The present study investigated time-dependent relationships between emotion understanding and the behavioral adjustment of preschoolers over a single school year using a latent variable structural equation modeling framework. Teacher reports of child behavior (hyperactivity, emotion symptoms, conduct problems, peer problems, and prosocial behavior) and performance assessments of emotion understanding were obtained twice at a 6-month interval for a sample of 281 preschoolers (159 boys and 122 girls, with mean age = 52.40 months) from English- (N = 158) and Spanish-speaking (N = 123) backgrounds. Emotion understanding and behavior were stable over time, and cross-sectional associations between them were in expected directions. Cross-lagged paths revealed that the behavior variables significantly associated with emotion understanding across time were hyperactivity, emotion symptoms, and peer problems, and that behavior variables were generally better predictors of emotion understanding than vice versa. Differences across gender and language groups suggest a stronger and more complex bidirectional relationship between emotion understanding and behavior for girls and for Spanish-speaking children compared wth boys and English-speaking children.

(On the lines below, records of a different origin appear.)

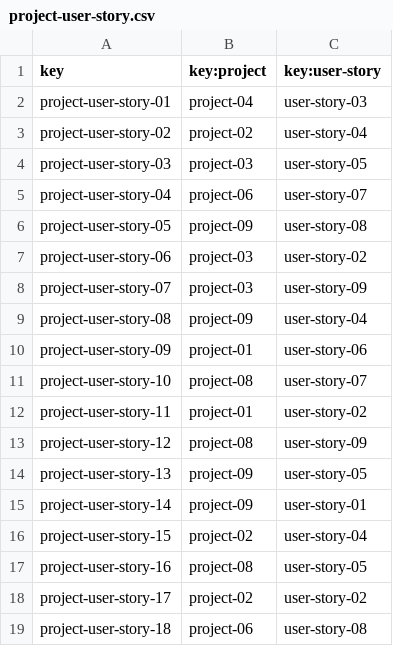
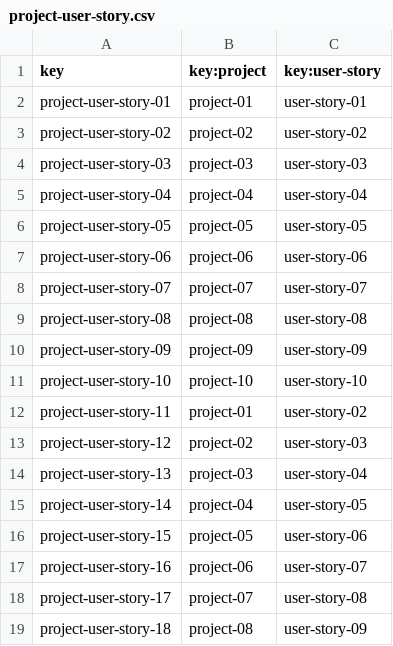
Before and after one commit to lucantdel/Acme-SF, a CSV file: src/main/webapp/WEB-INF/resources/sample-data/project-user-story.csv, drawn as a sheet; only a part is shown; the diff covers the shown part only.

Commit message:
feat: finish project and userstory crud

```diff
--- a/src/main/webapp/WEB-INF/resources/sample-data/project-user-story.csv
+++ b/src/main/webapp/WEB-INF/resources/sample-data/project-user-story.csv
@@ -1,19 +1,19 @@
 key,key:project,key:user-story
-project-user-story-01,project-04,user-story-03
-project-user-story-02,project-02,user-story-04
-project-user-story-03,project-03,user-story-05
-project-user-story-04,project-06,user-story-07
-project-user-story-05,project-09,user-story-08
-project-user-story-06,project-03,user-story-02
-project-user-story-07,project-03,user-story-09
-project-user-story-08,project-09,user-story-04
-project-user-story-09,project-01,user-story-06
-project-user-story-10,project-08,user-story-07
+project-user-story-01,project-01,user-story-01
+project-user-story-02,project-02,user-story-02
+project-user-story-03,project-03,user-story-03
+project-user-story-04,project-04,user-story-04
+project-user-story-05,project-05,user-story-05
+project-user-story-06,project-06,user-story-06
+project-user-story-07,project-07,user-story-07
+project-user-story-08,project-08,user-story-08
+project-user-story-09,project-09,user-story-09
+project-user-story-10,project-10,user-story-10
 project-user-story-11,project-01,user-story-02
-project-user-story-12,project-08,user-story-09
-project-user-story-13,project-09,user-story-05
-project-user-story-14,project-09,user-story-01
-project-user-story-15,project-02,user-story-04
-project-user-story-16,project-08,user-story-05
-project-user-story-17,project-02,user-story-02
-project-user-story-18,project-06,user-story-08
+project-user-story-12,project-02,user-story-03
+project-user-story-13,project-03,user-story-04
+project-user-story-14,project-04,user-story-05
+project-user-story-15,project-05,user-story-06
+project-user-story-16,project-06,user-story-07
+project-user-story-17,project-07,user-story-08
+project-user-story-18,project-08,user-story-09
```
Also changed, not shown: 20 added rows and 4 edited cells elsewhere in this file, 16 other files.
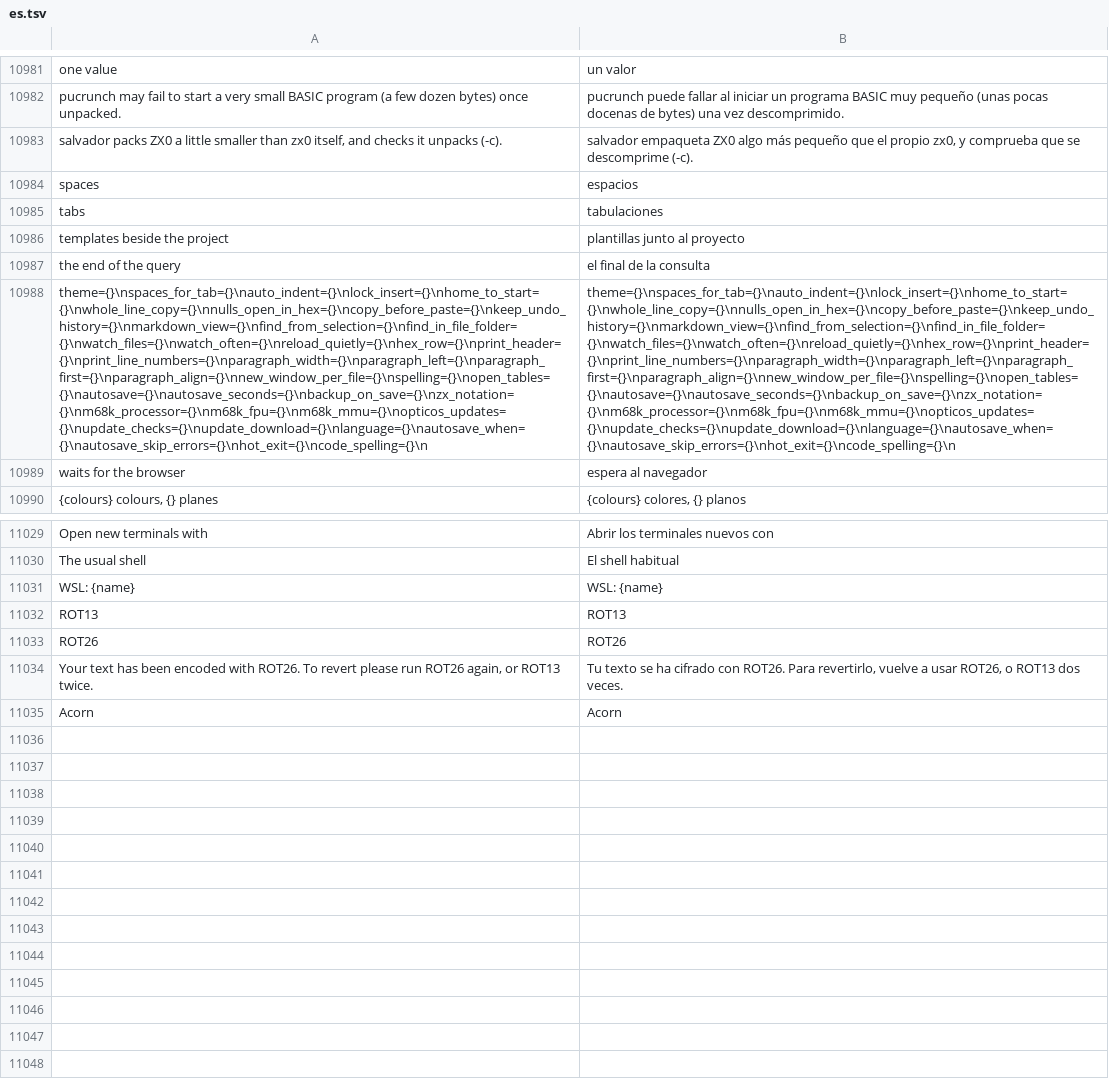
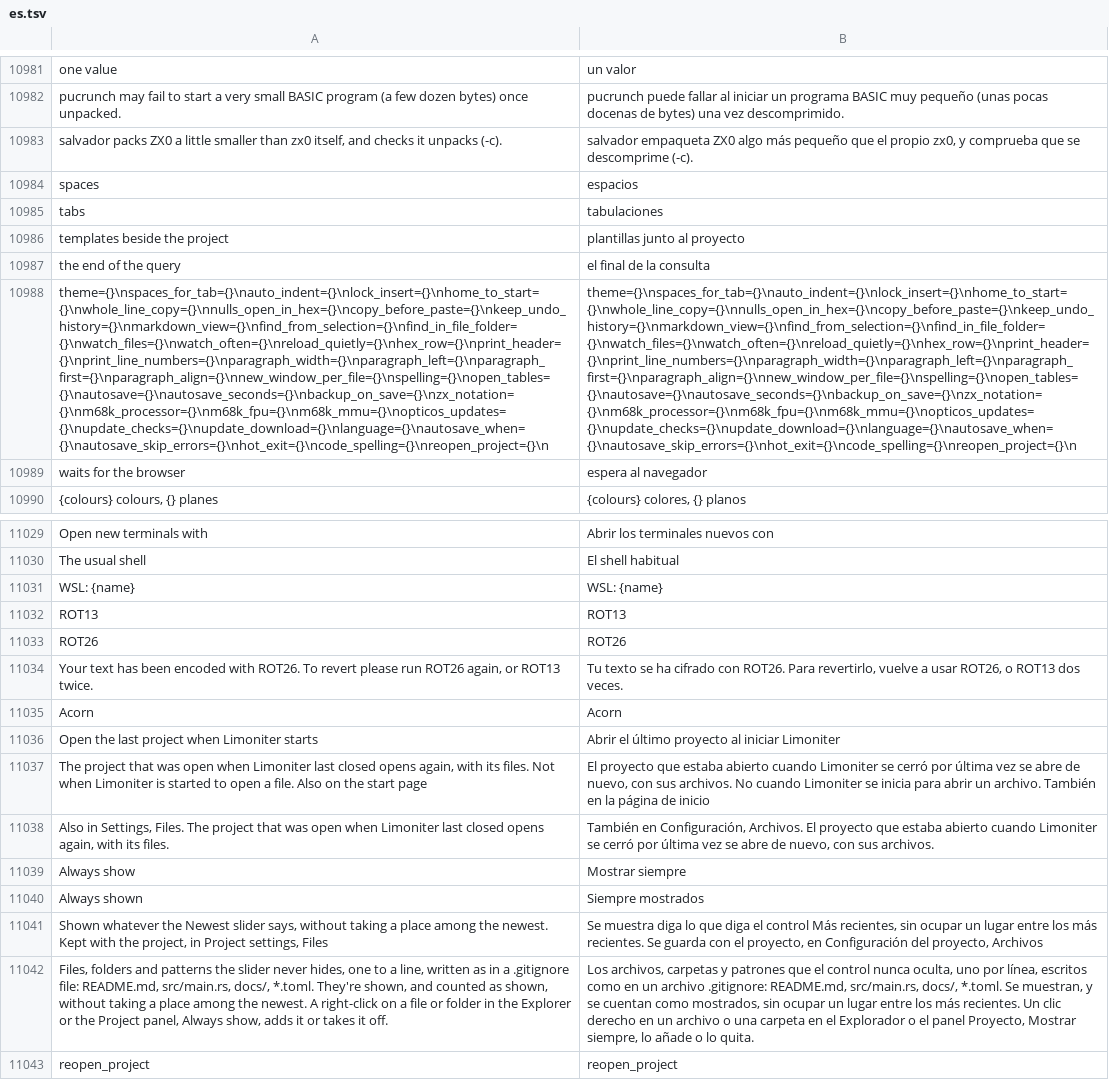
Before and after one commit to jolyonralph/limoniter, a TSV file: data/lang/es.tsv, drawn as a sheet; only a part is shown, gaps mark what is left out; the diff names each change by its address in the sheet, - before the commit and + after, or states it on an @@ line.

```diff
--- a/data/lang/es.tsv
+++ b/data/lang/es.tsv
-A10988: theme={}\nspaces_for_tab={}\nauto_indent={}\nlock_insert={}\nhome_to_start={}\nwhole_line_copy={}\nnulls_open_in_hex={}\ncopy_before_paste={}\nkeep_undo_history={}\nmarkdown_view={}\nfind_from_selection={}\nfind_in_file_folder={}\nwatch_files={}\nwatch_often={}\nreload_quietly={}\nhex_row={}\nprint_header={}\nprint_line_numbers={}\nparagraph_width={}\nparagraph_left={}\nparagraph_first={}\nparagraph_align={}\nnew_window_per_file={}\nspelling={}\nopen_tables={}\nautosave={}\nautosave_seconds={}\nbackup_on_save={}\nzx_notation={}\nm68k_processor={}\nm68k_fpu={}\nm68k_mmu={}\nopticos_updates={}\nupdate_checks={}\nupdate_download={}\nlanguage={}\nautosave_when={}\nautosave_skip_errors={}\nhot_exit={}\ncode_spelling={}\n
+A10988: theme={}\nspaces_for_tab={}\nauto_indent={}\nlock_insert={}\nhome_to_start={}\nwhole_line_copy={}\nnulls_open_in_hex={}\ncopy_before_paste={}\nkeep_undo_history={}\nmarkdown_view={}\nfind_from_selection={}\nfind_in_file_folder={}\nwatch_files={}\nwatch_often={}\nreload_quietly={}\nhex_row={}\nprint_header={}\nprint_line_numbers={}\nparagraph_width={}\nparagraph_left={}\nparagraph_first={}\nparagraph_align={}\nnew_window_per_file={}\nspelling={}\nopen_tables={}\nautosave={}\nautosave_seconds={}\nbackup_on_save={}\nzx_notation={}\nm68k_processor={}\nm68k_fpu={}\nm68k_mmu={}\nopticos_updates={}\nupdate_checks={}\nupdate_download={}\nlanguage={}\nautosave_when={}\nautosave_skip_errors={}\nhot_exit={}\ncode_spelling={}\nreopen_project={}\n
-B10988: theme={}\nspaces_for_tab={}\nauto_indent={}\nlock_insert={}\nhome_to_start={}\nwhole_line_copy={}\nnulls_open_in_hex={}\ncopy_before_paste={}\nkeep_undo_history={}\nmarkdown_view={}\nfind_from_selection={}\nfind_in_file_folder={}\nwatch_files={}\nwatch_often={}\nreload_quietly={}\nhex_row={}\nprint_header={}\nprint_line_numbers={}\nparagraph_width={}\nparagraph_left={}\nparagraph_first={}\nparagraph_align={}\nnew_window_per_file={}\nspelling={}\nopen_tables={}\nautosave={}\nautosave_seconds={}\nbackup_on_save={}\nzx_notation={}\nm68k_processor={}\nm68k_fpu={}\nm68k_mmu={}\nopticos_updates={}\nupdate_checks={}\nupdate_download={}\nlanguage={}\nautosave_when={}\nautosave_skip_errors={}\nhot_exit={}\ncode_spelling={}\n
+B10988: theme={}\nspaces_for_tab={}\nauto_indent={}\nlock_insert={}\nhome_to_start={}\nwhole_line_copy={}\nnulls_open_in_hex={}\ncopy_before_paste={}\nkeep_undo_history={}\nmarkdown_view={}\nfind_from_selection={}\nfind_in_file_folder={}\nwatch_files={}\nwatch_often={}\nreload_quietly={}\nhex_row={}\nprint_header={}\nprint_line_numbers={}\nparagraph_width={}\nparagraph_left={}\nparagraph_first={}\nparagraph_align={}\nnew_window_per_file={}\nspelling={}\nopen_tables={}\nautosave={}\nautosave_seconds={}\nbackup_on_save={}\nzx_notation={}\nm68k_processor={}\nm68k_fpu={}\nm68k_mmu={}\nopticos_updates={}\nupdate_checks={}\nupdate_download={}\nlanguage={}\nautosave_when={}\nautosave_skip_errors={}\nhot_exit={}\ncode_spelling={}\nreopen_project={}\n
+row 11036: Open the last project when Limoniter starts | Abrir el último proyecto al iniciar Limoniter
+row 11037: The project that was open when Limoniter last closed opens again, with its files. Not when Limoniter is started to open a file. Also on the start page | El proyecto que estaba abierto cuando Limoniter se cerró por última vez se abre de nuevo, con sus archivos. No cuando Limoniter se inicia para abrir un archivo. También en la página de inicio
+row 11038: Also in Settings, Files. The project that was open when Limoniter last closed opens again, with its files. | También en Configuración, Archivos. El proyecto que estaba abierto cuando Limoniter se cerró por última vez se abre de nuevo, con sus archivos.
+row 11039: Always show | Mostrar siempre
+row 11040: Always shown | Siempre mostrados
+row 11041: Shown whatever the Newest slider says, without taking a place among the newest. Kept with the project, in Project settings, Files | Se muestra diga lo que diga el control Más recientes, sin ocupar un lugar entre los más recientes. Se guarda con el proyecto, en Configuración del proyecto, Archivos
+row 11042: Files, folders and patterns the slider never hides, one to a line, written as in a .gitignore file: README.md, src/main.rs, docs/, *.toml. They're shown, and counted as shown, without taking a place among the newest. A right-click on a file or folder in the Explorer or the Project panel, Always show, adds it or takes it off. | Los archivos, carpetas y patrones que el control nunca oculta, uno por línea, escritos como en un archivo .gitignore: README.md, src/main.rs, docs/, *.toml. Se muestran, y se cuentan como mostrados, sin ocupar un lugar entre los más recientes. Un clic derecho en un archivo o una carpeta en el Explorador o el panel Proyecto, Mostrar siempre, lo añade o lo quita.
+row 11043: reopen_project | reopen_project
```
Also changed, not shown: data/lang/de.tsv, data/lang/fr.tsv, 11 other files.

Results are discussed with respect to the value of exploring cross-lagged relationships and the potential importance of gender and culture as determinants of those relationships.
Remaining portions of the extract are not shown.